To greatly increase the transparency (and thus understanding) of the economy in real time.

Western countries face a very different decision calculus when it comes to considering their own cryptocurrencies. Measuring the economic output, for example, of more than 300 million people in the U.S. every year is a monumental task of measurement. The Bureau of Economic Analysis (BEA) is the agency that handles this endeavor, and they do their best. But ultimately, measuring U.S. GDP largely means using the twice-a-decade Census as a benchmark and doing a bunch of smart math to come up with reasonable estimates.

If the BEA had access to a blockchain that recorded all transactions in the U.S. executed in cryptodollars, (a) the agency might not need to exist because the task would be so much simpler and (b) the U.S. government would have access to a real-time and detailed portrait of the national economy. This insight could have enormous advantages in times of economic peril—the policymakers scrambling for solutions at the depths of the 2008 financial crisis would have given an arm and leg for such assistance.

To fund or distribute public spending.

With its own cryptocurrency, a government would be able to directly send govtcoin to a welfare recipient’s crypto address rather than having to send them a voucher or deposit into their bank account. Take the U.S. public program SNAP, commonly known as food stamps. When applying for food stamps, an applicant may be required to bring the following items to their personal interview: proof of income, documentation of federal benefits like Social Security, documentation of rent or mortgage payments, document of medical expenses, documentation of day care or child support payments, and bank statements.

Notice a trend? That’s a lot of different kinds of financial documentation. If all the related transactions were logged on a cryptodollar blockchain, then it would be significantly easier to see what someone’s financial situation is. As such, administering vast governmental programs like SNAP, which provides assistance to tens of millions of people in the U.S., could be much more efficient.

Government incentives to create a state-backed cryptocurrency run the gamut, from making it easier to run a complex top-down government–criminal enterprise to providing assistance to citizens in needs more efficiently. But perhaps the most powerful incentive will be that governments cannot bear the thought of losing control of their countries’ monetary policies. As private cryptocurrencies continue to increase in adoption and influence, govtcoins will be the ace up governments’ sleeves to ensure they continue to exercise that precious control.

Sunny Dhillon is a founding partner at Signia Ventures, a $100m seed and series A venture capital firm based in the San Francisco Bay Area.

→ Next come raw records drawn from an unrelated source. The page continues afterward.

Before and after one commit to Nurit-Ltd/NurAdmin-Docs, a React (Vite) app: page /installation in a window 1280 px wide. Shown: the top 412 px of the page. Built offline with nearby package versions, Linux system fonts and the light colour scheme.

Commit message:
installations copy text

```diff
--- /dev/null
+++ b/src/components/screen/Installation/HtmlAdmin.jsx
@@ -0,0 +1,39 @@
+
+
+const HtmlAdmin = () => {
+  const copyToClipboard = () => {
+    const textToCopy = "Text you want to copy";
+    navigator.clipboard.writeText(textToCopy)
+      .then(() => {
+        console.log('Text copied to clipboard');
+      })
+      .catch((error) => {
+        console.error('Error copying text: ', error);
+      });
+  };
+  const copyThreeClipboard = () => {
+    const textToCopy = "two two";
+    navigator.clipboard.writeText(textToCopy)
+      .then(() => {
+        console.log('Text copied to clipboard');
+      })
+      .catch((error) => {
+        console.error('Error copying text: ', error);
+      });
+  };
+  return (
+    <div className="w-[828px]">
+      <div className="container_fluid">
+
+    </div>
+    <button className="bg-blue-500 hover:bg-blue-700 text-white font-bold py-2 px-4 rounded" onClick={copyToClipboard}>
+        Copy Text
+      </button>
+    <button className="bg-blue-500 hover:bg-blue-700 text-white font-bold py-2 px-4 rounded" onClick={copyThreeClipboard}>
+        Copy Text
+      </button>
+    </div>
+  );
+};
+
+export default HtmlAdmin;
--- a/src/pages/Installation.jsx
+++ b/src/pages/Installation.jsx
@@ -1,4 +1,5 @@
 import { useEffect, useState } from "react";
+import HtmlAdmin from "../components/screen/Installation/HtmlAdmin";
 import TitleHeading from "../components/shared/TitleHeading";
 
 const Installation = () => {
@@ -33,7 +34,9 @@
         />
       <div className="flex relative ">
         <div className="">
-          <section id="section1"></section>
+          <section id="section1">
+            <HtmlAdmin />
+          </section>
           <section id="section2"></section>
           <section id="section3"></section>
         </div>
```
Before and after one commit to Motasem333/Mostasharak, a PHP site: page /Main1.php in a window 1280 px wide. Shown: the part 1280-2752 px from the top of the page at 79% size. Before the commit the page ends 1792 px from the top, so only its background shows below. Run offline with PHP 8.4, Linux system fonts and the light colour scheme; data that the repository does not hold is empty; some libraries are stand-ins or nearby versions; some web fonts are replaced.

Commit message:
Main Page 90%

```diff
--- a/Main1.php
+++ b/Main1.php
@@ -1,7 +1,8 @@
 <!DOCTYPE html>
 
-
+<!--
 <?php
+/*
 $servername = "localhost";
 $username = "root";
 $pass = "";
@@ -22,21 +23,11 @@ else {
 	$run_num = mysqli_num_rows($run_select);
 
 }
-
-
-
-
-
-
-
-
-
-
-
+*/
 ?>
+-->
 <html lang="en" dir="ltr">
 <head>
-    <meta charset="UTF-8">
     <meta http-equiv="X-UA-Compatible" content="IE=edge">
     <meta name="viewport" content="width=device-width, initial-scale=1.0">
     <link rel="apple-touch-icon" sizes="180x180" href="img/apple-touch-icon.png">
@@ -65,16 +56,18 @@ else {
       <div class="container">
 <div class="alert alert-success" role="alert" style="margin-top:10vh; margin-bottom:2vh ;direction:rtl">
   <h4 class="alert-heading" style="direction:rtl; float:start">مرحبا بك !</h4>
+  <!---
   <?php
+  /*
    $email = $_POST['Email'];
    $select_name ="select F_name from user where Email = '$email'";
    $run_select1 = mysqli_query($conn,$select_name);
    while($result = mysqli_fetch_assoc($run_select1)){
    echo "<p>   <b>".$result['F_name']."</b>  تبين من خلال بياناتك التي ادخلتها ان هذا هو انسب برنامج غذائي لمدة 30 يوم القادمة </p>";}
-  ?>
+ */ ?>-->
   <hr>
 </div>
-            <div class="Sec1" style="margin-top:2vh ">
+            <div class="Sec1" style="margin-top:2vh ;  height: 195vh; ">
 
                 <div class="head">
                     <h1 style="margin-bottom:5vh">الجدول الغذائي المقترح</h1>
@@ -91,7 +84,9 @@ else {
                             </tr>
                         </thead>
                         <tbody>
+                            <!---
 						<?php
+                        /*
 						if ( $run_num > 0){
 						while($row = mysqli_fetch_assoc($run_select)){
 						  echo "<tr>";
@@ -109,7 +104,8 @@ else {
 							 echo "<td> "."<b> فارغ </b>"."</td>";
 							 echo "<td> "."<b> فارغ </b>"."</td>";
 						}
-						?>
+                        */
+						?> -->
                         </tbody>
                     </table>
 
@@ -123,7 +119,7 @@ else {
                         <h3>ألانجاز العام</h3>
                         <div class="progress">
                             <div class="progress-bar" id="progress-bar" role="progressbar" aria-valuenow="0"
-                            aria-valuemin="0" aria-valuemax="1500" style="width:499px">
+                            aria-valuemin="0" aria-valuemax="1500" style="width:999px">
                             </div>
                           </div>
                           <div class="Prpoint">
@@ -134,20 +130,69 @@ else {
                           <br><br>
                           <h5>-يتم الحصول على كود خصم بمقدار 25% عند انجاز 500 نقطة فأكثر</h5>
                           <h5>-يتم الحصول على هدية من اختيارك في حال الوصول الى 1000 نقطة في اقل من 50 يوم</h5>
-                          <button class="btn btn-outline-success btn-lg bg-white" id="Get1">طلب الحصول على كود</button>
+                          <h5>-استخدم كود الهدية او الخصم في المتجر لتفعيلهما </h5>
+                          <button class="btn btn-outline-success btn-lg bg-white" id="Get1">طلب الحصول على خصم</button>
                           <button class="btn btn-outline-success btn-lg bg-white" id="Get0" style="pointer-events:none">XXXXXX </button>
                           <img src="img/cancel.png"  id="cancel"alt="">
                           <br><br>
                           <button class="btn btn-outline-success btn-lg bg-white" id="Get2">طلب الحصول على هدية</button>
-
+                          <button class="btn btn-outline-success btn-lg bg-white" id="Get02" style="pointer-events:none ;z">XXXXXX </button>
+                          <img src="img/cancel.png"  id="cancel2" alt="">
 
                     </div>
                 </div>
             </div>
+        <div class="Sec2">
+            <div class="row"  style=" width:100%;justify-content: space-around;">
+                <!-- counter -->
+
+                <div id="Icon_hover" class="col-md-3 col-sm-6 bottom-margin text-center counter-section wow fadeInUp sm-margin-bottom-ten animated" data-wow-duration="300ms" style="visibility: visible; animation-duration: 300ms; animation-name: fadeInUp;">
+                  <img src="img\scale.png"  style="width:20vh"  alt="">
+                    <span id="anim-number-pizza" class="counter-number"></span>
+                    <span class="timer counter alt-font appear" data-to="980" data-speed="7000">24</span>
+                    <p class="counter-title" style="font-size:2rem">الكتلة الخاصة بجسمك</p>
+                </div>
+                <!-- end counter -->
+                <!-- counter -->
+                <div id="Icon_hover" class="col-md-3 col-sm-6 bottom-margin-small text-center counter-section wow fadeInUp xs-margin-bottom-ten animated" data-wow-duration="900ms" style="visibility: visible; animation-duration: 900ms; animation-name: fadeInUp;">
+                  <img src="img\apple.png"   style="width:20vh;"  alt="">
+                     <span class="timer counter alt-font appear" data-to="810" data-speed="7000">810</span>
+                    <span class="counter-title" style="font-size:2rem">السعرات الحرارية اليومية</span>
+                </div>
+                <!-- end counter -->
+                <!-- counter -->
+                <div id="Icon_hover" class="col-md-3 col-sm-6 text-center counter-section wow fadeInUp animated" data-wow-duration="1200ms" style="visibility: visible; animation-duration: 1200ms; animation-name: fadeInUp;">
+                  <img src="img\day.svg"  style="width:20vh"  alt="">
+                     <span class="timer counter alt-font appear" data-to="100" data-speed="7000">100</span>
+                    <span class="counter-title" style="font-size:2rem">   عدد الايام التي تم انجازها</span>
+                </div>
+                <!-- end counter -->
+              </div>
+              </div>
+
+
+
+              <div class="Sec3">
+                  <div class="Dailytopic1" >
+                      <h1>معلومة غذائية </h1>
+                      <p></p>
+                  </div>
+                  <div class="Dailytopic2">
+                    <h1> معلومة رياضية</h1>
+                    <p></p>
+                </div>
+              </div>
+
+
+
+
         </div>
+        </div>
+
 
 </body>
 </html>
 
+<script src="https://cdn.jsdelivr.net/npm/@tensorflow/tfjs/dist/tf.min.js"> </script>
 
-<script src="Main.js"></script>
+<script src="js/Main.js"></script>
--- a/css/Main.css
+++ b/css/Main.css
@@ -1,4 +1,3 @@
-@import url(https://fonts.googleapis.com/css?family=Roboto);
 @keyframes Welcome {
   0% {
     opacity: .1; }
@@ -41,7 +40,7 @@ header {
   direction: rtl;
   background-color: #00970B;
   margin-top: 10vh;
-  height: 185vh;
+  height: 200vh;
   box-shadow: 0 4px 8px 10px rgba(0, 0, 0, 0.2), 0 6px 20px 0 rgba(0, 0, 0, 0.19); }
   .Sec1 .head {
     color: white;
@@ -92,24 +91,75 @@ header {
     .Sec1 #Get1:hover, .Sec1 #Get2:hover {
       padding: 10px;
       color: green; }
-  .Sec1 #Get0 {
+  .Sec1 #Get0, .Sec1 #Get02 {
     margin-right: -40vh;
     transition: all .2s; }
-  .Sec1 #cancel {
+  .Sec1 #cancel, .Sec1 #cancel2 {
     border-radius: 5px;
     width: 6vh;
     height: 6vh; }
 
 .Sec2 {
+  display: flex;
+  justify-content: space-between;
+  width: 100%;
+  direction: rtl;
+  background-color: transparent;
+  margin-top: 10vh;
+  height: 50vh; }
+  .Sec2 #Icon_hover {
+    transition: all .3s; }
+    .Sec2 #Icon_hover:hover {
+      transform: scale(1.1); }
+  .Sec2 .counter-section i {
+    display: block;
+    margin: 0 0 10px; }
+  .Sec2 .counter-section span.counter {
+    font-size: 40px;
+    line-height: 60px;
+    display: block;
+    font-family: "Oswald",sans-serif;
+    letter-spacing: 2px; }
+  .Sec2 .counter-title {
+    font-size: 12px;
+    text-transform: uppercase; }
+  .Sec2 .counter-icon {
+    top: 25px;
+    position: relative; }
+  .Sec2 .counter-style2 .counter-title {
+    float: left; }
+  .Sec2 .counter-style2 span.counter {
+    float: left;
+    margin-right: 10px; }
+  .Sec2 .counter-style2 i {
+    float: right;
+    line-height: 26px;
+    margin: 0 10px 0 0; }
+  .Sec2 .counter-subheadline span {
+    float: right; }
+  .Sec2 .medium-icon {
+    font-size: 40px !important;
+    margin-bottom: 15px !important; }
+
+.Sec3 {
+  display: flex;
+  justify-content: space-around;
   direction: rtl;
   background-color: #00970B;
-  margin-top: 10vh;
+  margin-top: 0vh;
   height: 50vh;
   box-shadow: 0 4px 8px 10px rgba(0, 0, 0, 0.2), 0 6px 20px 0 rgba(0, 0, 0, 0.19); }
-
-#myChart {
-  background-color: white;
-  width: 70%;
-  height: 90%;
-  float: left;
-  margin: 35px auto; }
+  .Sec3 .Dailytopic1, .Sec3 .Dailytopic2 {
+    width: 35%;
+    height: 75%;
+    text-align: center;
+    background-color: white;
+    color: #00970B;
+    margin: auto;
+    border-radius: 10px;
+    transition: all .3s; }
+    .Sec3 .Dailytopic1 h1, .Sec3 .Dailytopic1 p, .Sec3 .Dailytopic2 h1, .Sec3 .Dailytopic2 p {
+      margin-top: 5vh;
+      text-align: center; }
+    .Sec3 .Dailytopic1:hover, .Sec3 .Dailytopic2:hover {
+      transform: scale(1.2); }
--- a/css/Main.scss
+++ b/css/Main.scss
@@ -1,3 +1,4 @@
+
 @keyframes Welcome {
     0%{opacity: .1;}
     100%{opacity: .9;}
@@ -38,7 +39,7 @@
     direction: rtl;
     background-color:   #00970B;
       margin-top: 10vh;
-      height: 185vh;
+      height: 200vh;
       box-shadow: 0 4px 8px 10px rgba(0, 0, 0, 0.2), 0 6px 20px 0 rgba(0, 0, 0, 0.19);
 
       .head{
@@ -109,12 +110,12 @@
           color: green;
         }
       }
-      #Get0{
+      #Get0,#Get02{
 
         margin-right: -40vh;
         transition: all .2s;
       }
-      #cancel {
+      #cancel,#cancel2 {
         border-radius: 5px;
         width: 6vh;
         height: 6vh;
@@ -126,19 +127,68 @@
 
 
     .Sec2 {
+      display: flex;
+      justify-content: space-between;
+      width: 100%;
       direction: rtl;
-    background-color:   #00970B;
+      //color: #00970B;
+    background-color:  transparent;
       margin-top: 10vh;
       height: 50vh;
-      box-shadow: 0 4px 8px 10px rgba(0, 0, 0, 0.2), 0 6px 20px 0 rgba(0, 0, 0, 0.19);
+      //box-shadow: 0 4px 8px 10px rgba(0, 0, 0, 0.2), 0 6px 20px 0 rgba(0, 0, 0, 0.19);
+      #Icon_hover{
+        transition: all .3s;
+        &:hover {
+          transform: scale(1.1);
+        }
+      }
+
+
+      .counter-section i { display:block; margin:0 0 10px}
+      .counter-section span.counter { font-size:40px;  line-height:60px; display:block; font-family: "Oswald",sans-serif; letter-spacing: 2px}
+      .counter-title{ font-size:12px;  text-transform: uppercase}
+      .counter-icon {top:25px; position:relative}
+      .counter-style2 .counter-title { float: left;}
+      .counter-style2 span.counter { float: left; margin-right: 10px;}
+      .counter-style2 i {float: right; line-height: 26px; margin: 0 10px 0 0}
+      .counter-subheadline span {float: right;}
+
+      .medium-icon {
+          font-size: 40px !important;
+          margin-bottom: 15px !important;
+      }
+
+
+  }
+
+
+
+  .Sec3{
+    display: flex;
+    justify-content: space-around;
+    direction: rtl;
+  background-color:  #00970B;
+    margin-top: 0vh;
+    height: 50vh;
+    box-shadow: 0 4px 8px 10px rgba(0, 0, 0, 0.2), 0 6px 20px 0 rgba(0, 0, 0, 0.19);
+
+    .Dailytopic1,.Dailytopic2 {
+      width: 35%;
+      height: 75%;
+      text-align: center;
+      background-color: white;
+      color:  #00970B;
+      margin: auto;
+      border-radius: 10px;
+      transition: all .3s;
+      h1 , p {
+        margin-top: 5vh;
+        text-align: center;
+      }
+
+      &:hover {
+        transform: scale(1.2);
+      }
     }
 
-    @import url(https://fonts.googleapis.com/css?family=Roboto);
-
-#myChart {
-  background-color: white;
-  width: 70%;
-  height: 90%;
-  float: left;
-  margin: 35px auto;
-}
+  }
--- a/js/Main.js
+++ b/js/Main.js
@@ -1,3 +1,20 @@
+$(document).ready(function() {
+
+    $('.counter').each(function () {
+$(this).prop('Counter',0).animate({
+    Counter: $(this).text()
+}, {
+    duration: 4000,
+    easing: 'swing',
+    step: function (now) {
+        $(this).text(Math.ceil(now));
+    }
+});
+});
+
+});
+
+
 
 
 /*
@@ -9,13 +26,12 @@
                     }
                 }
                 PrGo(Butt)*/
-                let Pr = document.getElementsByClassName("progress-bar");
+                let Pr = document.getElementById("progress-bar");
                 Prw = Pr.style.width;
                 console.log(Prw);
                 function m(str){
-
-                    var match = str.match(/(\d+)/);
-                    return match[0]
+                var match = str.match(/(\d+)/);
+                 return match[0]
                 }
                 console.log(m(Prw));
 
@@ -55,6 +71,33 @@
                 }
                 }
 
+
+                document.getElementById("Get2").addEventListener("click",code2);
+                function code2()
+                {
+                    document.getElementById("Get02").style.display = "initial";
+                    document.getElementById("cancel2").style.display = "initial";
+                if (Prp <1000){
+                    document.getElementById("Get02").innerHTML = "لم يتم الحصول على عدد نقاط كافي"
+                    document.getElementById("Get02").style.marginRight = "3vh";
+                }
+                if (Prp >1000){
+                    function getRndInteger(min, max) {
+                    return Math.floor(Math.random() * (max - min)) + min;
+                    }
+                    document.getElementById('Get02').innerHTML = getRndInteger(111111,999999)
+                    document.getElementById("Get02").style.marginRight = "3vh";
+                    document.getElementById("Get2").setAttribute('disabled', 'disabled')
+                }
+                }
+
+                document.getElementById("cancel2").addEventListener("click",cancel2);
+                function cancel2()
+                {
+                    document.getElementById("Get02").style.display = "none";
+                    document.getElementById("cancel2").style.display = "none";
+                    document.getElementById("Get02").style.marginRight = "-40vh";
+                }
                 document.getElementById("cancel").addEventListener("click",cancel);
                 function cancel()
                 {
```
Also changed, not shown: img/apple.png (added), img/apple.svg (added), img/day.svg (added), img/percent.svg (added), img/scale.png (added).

He invests in consumer and enterprise startups. He leads the fund's investment strategy in distributed ledger tech.

Special thanks to Signia's Alex Lloyd George for his help on this article.

Sandeep Dhillon